With these elements, Chaparral's new model didn't lose downforce at low speeds, or in sharp corners, or even in crosswinds, situations that are still a headache for engineers and designers today.
Chaparral didn't neglect the mechanical side of its creations either. The 2J was powered by a powerful Chevrolet V8 7620 CC engine that developed a not inconsiderable 760 hp, linked directly to an automatic gearbox developed by Chaparral. In addition, the torque figures developed by this V8 -about 800 Nm- together with the suction effect of the fans made the single-seater practically unbeatable in acceleration phases at the exit of the tightest turns. The chassis was made of aluminum, and the body panels were made entirely of carbon fiber, which allowed the new 2J to have an unladen weight of about 820 kg.
Jim Hall's theory came to life with the new 2J, now Chaparral had to test their new developments on the track. After many delays in its development, the so-called "sucker car" debuted in the third race of the 1970 CanAm Championship, held at Watkins Glen, New York. Despite not being completely ready, Hall put his creation on track, hiring for the occasion a certain Jackie Stewart, who got a third place for the 2J in its first qualifying session, giving hope to the American team and generating a lot of expectation among its rivals. But in the race, Chaparral's reliability played a dirty trick again, and after setting the fastest lap of the race, the 2J had to retire due to brake problems.
The Chaparral team decided to continue with the development of their car, missing the next three CanAm races and returning at the Road Atlanta race, with the "sucker car" at the controls of Vic Effors, who would remain at the wheel of the Chaparral car for the next three races. The white car took the pole position by a wide margin over the second placed McLaren of Denny Hulme. In the race, the 2J had reliability problems again, this time with the rear fans, and after several pit stops, it managed to finish sixth.
His rivals, with McLaren in the lead, began to complain about the presence of the fans in the 2J, as they were considered aerodynamic mobile elements.

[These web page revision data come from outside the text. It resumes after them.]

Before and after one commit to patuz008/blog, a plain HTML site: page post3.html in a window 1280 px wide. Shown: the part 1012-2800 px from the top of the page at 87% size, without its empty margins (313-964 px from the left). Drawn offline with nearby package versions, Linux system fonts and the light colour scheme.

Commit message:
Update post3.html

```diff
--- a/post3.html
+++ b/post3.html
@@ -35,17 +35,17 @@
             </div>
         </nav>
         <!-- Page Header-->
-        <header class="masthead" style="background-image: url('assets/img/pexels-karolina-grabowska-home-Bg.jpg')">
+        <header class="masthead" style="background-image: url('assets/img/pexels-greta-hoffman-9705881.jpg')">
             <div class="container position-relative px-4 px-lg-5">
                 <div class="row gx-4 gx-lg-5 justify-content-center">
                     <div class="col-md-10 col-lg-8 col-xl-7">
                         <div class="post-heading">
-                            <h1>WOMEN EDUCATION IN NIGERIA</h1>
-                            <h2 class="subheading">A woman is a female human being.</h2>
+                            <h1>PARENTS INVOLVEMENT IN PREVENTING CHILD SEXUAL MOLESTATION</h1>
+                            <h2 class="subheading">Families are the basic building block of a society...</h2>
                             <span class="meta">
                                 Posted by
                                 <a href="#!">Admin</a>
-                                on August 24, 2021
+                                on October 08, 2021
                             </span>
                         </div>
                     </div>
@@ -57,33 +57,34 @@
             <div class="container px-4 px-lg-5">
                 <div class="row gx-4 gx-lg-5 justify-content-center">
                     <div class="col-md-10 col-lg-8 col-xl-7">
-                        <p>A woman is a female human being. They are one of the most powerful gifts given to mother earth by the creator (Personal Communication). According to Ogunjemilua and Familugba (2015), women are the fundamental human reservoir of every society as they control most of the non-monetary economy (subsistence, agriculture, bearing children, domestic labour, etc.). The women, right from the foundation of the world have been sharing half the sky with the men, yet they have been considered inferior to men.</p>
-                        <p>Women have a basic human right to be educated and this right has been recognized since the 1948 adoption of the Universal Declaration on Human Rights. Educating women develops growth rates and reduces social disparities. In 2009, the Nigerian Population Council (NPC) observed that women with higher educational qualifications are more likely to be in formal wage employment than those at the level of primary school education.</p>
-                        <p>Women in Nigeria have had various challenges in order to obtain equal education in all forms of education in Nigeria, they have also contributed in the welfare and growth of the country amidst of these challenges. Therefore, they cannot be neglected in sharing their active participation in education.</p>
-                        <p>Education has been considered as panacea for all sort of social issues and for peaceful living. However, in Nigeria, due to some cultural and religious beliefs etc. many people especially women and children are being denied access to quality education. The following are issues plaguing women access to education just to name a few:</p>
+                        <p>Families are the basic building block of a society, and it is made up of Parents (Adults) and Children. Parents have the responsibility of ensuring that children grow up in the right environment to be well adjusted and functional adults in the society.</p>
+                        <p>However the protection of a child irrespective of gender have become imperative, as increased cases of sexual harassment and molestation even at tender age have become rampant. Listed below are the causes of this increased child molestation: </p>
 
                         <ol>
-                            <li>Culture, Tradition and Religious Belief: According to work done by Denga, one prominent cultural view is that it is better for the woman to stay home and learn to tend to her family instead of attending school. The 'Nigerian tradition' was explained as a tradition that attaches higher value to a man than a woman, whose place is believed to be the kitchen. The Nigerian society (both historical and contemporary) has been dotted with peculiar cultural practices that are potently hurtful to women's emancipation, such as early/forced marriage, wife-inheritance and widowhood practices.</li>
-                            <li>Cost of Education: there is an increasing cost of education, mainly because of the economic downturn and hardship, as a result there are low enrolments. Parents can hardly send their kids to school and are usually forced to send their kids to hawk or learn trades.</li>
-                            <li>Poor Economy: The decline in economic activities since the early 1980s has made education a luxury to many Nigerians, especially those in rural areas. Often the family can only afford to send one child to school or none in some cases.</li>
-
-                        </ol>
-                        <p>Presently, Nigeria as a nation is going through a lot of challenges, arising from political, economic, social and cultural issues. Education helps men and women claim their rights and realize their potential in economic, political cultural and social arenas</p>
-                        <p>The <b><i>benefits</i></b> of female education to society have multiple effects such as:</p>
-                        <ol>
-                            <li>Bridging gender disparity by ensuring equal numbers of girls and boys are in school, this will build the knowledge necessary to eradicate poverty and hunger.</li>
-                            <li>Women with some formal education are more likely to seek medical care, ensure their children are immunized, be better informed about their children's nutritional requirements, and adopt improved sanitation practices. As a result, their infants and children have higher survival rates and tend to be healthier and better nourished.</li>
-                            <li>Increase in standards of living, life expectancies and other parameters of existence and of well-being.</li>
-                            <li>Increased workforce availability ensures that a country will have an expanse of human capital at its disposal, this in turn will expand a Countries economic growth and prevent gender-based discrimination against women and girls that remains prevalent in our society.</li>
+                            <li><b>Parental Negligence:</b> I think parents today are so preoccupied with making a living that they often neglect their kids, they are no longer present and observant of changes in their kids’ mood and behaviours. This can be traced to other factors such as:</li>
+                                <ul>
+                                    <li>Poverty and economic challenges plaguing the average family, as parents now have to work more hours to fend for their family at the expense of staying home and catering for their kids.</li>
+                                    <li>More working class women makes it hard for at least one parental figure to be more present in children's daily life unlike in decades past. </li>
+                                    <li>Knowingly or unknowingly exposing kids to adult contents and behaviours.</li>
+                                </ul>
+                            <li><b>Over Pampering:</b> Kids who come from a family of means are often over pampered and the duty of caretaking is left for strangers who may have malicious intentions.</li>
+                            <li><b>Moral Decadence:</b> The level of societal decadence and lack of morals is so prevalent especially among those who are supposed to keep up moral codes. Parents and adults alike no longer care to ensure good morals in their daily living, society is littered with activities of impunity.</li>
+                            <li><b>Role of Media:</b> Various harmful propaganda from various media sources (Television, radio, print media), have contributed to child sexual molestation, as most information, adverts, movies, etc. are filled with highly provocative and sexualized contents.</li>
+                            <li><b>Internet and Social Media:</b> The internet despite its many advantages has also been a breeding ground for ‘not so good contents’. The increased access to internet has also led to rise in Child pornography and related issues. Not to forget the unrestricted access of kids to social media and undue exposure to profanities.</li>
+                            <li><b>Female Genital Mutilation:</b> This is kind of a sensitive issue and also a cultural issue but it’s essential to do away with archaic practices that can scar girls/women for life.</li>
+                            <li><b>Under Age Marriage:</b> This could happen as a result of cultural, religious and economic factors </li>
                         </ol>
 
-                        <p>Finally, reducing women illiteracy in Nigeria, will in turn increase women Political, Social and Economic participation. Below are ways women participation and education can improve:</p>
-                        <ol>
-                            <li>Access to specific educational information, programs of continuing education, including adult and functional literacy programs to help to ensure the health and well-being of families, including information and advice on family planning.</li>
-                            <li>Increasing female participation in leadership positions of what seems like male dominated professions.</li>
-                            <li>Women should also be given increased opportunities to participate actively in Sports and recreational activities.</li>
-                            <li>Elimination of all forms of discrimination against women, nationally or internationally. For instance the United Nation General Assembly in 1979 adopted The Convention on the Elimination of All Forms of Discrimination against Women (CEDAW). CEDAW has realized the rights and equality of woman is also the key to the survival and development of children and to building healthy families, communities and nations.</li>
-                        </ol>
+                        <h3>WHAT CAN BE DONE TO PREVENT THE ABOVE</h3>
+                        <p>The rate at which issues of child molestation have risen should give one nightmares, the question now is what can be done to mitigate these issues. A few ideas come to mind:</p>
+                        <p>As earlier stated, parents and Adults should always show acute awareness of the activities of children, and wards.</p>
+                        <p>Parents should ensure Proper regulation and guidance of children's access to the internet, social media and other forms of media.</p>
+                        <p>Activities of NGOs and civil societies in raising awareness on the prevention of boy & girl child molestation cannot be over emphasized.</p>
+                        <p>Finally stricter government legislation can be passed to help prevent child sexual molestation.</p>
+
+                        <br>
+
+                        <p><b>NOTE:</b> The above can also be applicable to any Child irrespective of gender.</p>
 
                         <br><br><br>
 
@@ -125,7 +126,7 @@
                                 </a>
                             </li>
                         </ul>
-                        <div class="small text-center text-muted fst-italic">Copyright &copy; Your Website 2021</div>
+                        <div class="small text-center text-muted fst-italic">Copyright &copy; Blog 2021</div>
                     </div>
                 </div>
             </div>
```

But the problems for Jim Hall's team were just beginning. The rest of the championship teams began to issue complaints and protests against Chaparral's system, claiming that they were mobile aerodynamic elements - forbidden at the time. In the final race of the 1970 championship, the 2J was banned, but Hall fought until the last moment to convince the stewards that his suction system was legal. Finally, the 2J was on the grid for the final race, taking pole position with a 2.2 second lead, but once again, Efford was forced to retire after losing control of the car when the fan motor failed in a fast corner.
Hall, tired of fighting to defend his creation before the authorities, withdrew his team from competition until the end of the 70's, when Chaparral returned to competition in the Indy 500, where he won with the 2K, with Johnny Rutherford at the wheel. But that's another story...